Go over the data and copy out each line with "sheet" in it.

· · ·

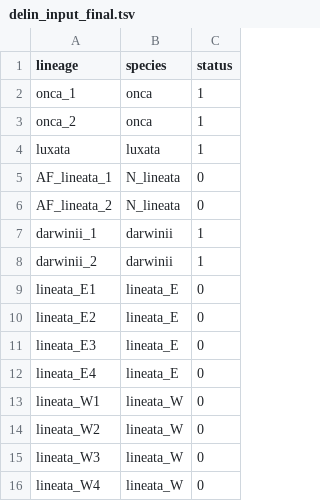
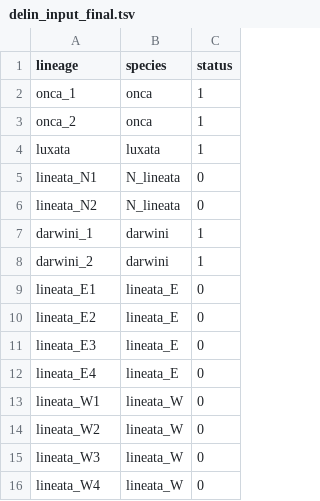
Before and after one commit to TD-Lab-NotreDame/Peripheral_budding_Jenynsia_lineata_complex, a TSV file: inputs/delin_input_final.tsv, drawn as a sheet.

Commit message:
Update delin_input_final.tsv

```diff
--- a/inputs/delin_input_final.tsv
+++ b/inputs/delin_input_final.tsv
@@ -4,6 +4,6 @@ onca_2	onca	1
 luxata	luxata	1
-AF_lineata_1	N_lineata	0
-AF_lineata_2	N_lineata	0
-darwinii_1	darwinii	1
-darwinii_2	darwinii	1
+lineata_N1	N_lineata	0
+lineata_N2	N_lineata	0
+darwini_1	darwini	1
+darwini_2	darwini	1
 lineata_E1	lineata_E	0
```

· · ·

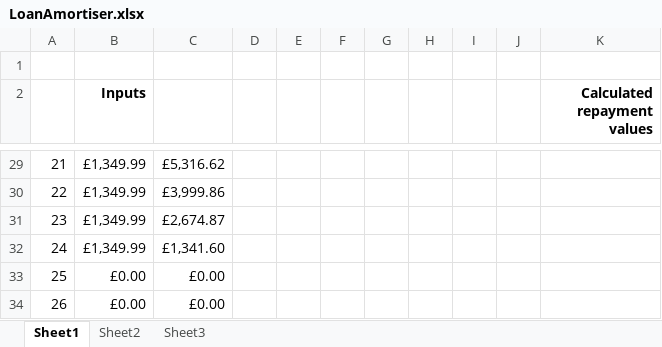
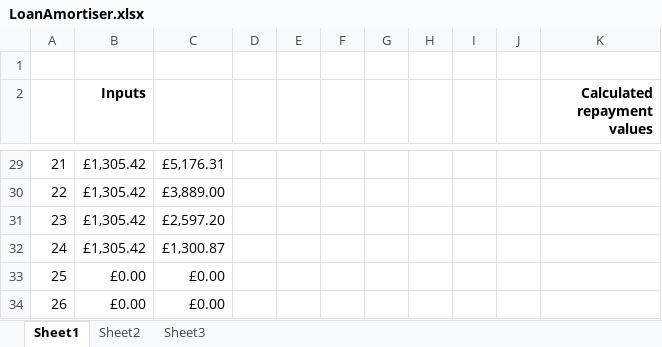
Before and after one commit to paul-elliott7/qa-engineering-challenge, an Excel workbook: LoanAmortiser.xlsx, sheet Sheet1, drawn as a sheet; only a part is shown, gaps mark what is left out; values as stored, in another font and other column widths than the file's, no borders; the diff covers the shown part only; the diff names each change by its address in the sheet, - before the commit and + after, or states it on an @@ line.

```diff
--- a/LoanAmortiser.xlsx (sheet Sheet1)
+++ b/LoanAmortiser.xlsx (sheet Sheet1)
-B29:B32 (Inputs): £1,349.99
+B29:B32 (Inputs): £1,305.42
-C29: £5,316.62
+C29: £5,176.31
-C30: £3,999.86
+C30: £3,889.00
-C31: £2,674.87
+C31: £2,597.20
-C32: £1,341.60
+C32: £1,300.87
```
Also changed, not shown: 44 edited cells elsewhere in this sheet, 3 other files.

· · ·

Response box |
Before and after one commit to TD-Lab-NotreDame/Peripheral_budding_Jenynsia_lineata_complex, a TSV file: inputs/delin_input_final.tsv, drawn as a sheet.
Before and after one commit to paul-elliott7/qa-engineering-challenge, an Excel workbook: LoanAmortiser.xlsx, sheet Sheet1, drawn as a sheet; only a part is shown, gaps mark what is left out; values as stored, in another font and other column widths than the file's, no borders; the diff covers the shown part only; the diff names each change by its address in the sheet, - before the commit and + after, or states it on an @@ line.
--- a/LoanAmortiser.xlsx (sheet Sheet1)
+++ b/LoanAmortiser.xlsx (sheet Sheet1)
Also changed, not shown: 44 edited cells elsewhere in this sheet, 3 other files.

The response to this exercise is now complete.